Task prompt:
Your answer should be the lines of the listing that contain the word "pleno".

Input for this task:
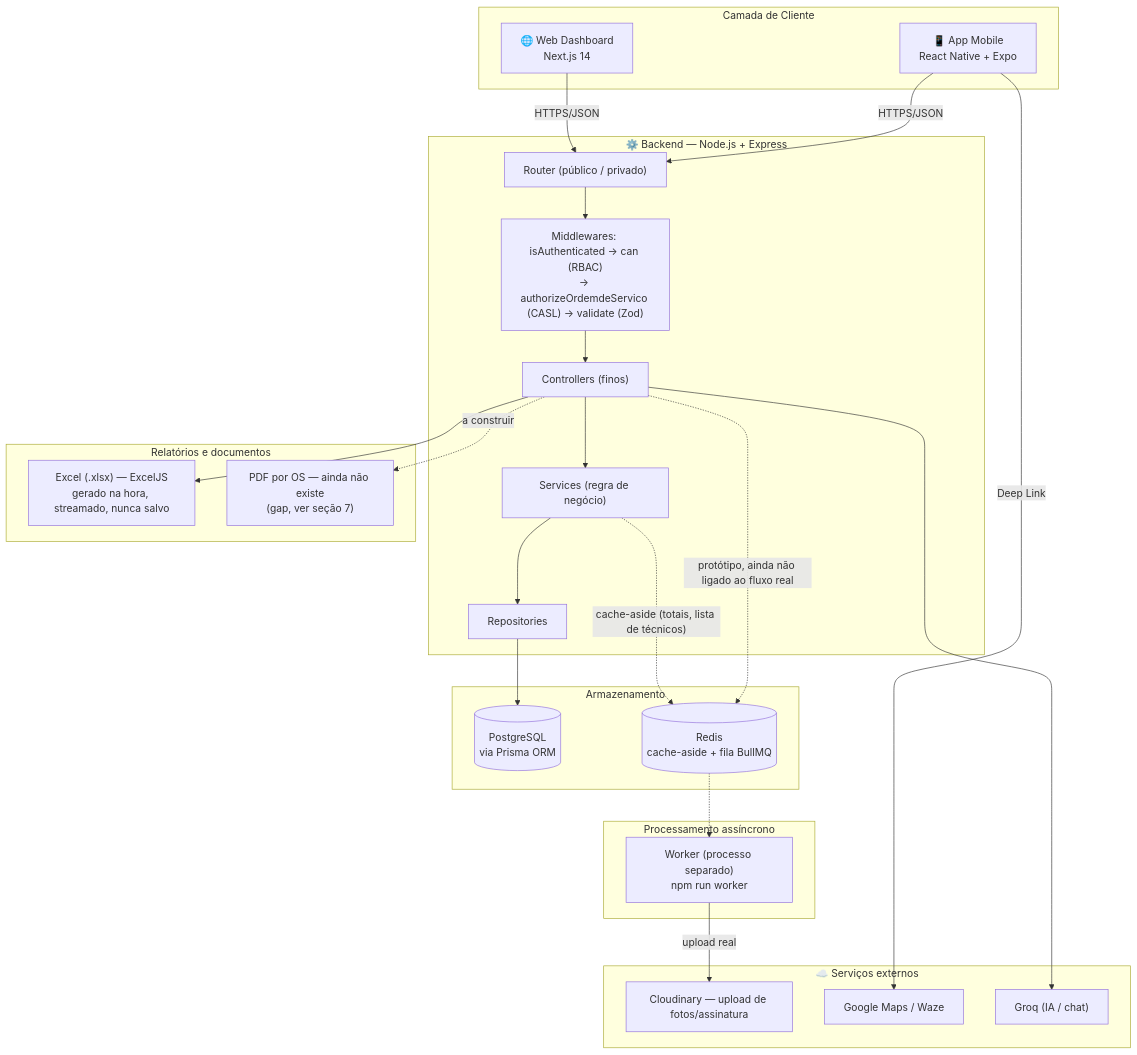
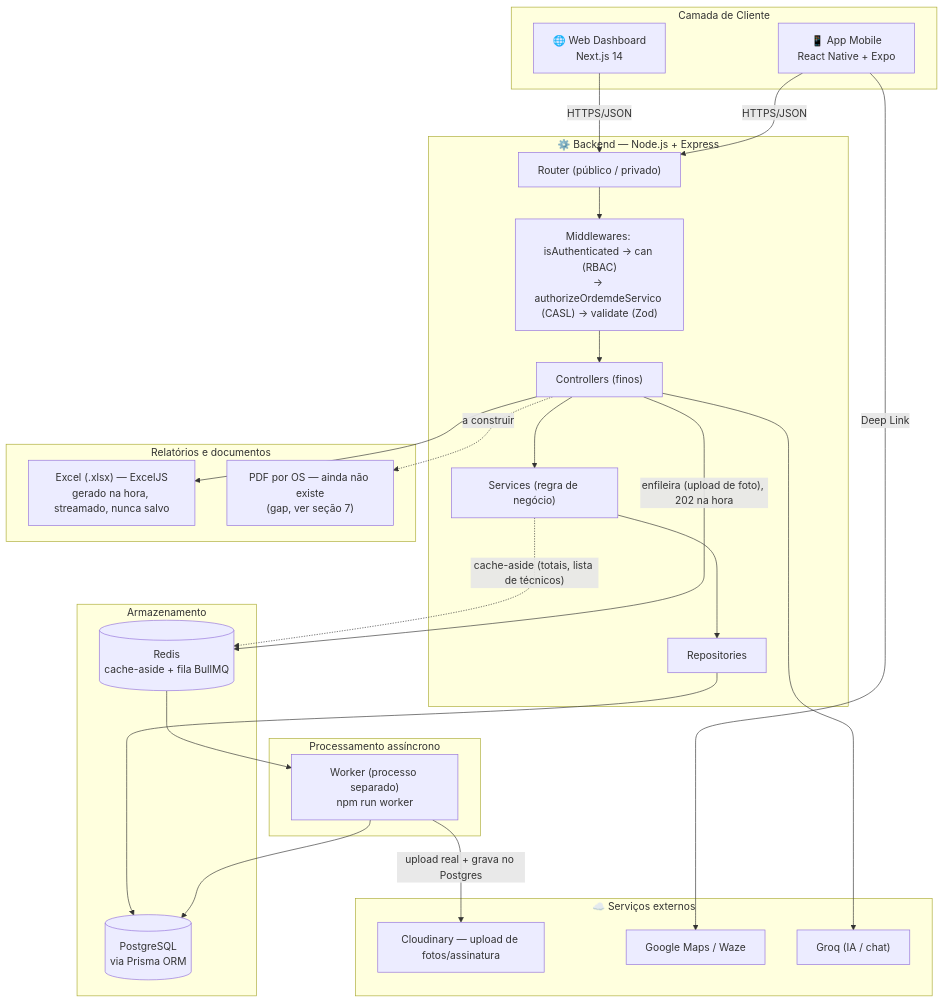
One commit to pablo-cruzbr/Fire-OS-Service-Order-SaaS changed the first of 5 diagrams in Backend/estudos-pleno/ARQUITETURA-ANTES-DEPOIS.md. Above: the diagram before and after it, drawn with Mermaid. The commit also changed other lines of this file and 2 other files, not shown here.

First line of the commit message:
docs(backend): document CI/lint setup, real queue wiring, and RBAC gap

````diff
--- a/Backend/estudos-pleno/ARQUITETURA-ANTES-DEPOIS.md
+++ b/Backend/estudos-pleno/ARQUITETURA-ANTES-DEPOIS.md
@@ -17,47 +17,48 @@
 ```mermaid
 graph TB
   subgraph Client["Camada de Cliente"]
     WEB["🌐 Web Dashboard<br/>Next.js 14"]
     APP["📱 App Mobile<br/>React Native + Expo"]
   end
 
   subgraph API["⚙️ Backend — Node.js + Express"]
     ROUTER["Router (público / privado)"]
     MW["Middlewares: isAuthenticated → can (RBAC)<br/>→ authorizeOrdemdeServico (CASL) → validate (Zod)"]
     CTRL["Controllers (finos)"]
     SVC["Services (regra de negócio)"]
     REPO["Repositories"]
   end
 
   subgraph Data["Armazenamento"]
     PG[("PostgreSQL<br/>via Prisma ORM")]
     REDIS[("Redis<br/>cache-aside + fila BullMQ")]
   end
 
   subgraph Async["Processamento assíncrono"]
     WORKER["Worker (processo separado)<br/>npm run worker"]
   end
 
   subgraph External["☁️ Serviços externos"]
     CDN["Cloudinary — upload de fotos/assinatura"]
     MAPS["Google Maps / Waze"]
     GROQ["Groq (IA / chat)"]
   end
 
   subgraph Reports["Relatórios e documentos"]
     XLSX["Excel (.xlsx) — ExcelJS<br/>gerado na hora, streamado, nunca salvo"]
     PDF["PDF por OS — ainda não existe<br/>(gap, ver seção 7)"]
   end
 
   WEB -->|"HTTPS/JSON"| ROUTER
   APP -->|"HTTPS/JSON"| ROUTER
   ROUTER --> MW --> CTRL --> SVC --> REPO --> PG
   SVC -.->|"cache-aside (totais, lista de técnicos)"| REDIS
-  CTRL -.->|"protótipo, ainda não ligado ao fluxo real"| REDIS
-  REDIS -.-> WORKER
-  WORKER -->|"upload real"| CDN
+  CTRL -->|"enfileira (upload de foto), 202 na hora"| REDIS
+  REDIS --> WORKER
+  WORKER -->|"upload real + grava no Postgres"| CDN
+  WORKER --> PG
   APP -->|"Deep Link"| MAPS
   CTRL --> GROQ
   CTRL --> XLSX
   CTRL -.->|"a construir"| PDF
 ```
````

Response for this exercise:
One commit to pablo-cruzbr/Fire-OS-Service-Order-SaaS changed the first of 5 diagrams in Backend/estudos-pleno/ARQUITETURA-ANTES-DEPOIS.md. Above: the diagram before and after it, drawn with Mermaid. The commit also changed other lines of this file and 2 other files, not shown here.
--- a/Backend/estudos-pleno/ARQUITETURA-ANTES-DEPOIS.md
+++ b/Backend/estudos-pleno/ARQUITETURA-ANTES-DEPOIS.md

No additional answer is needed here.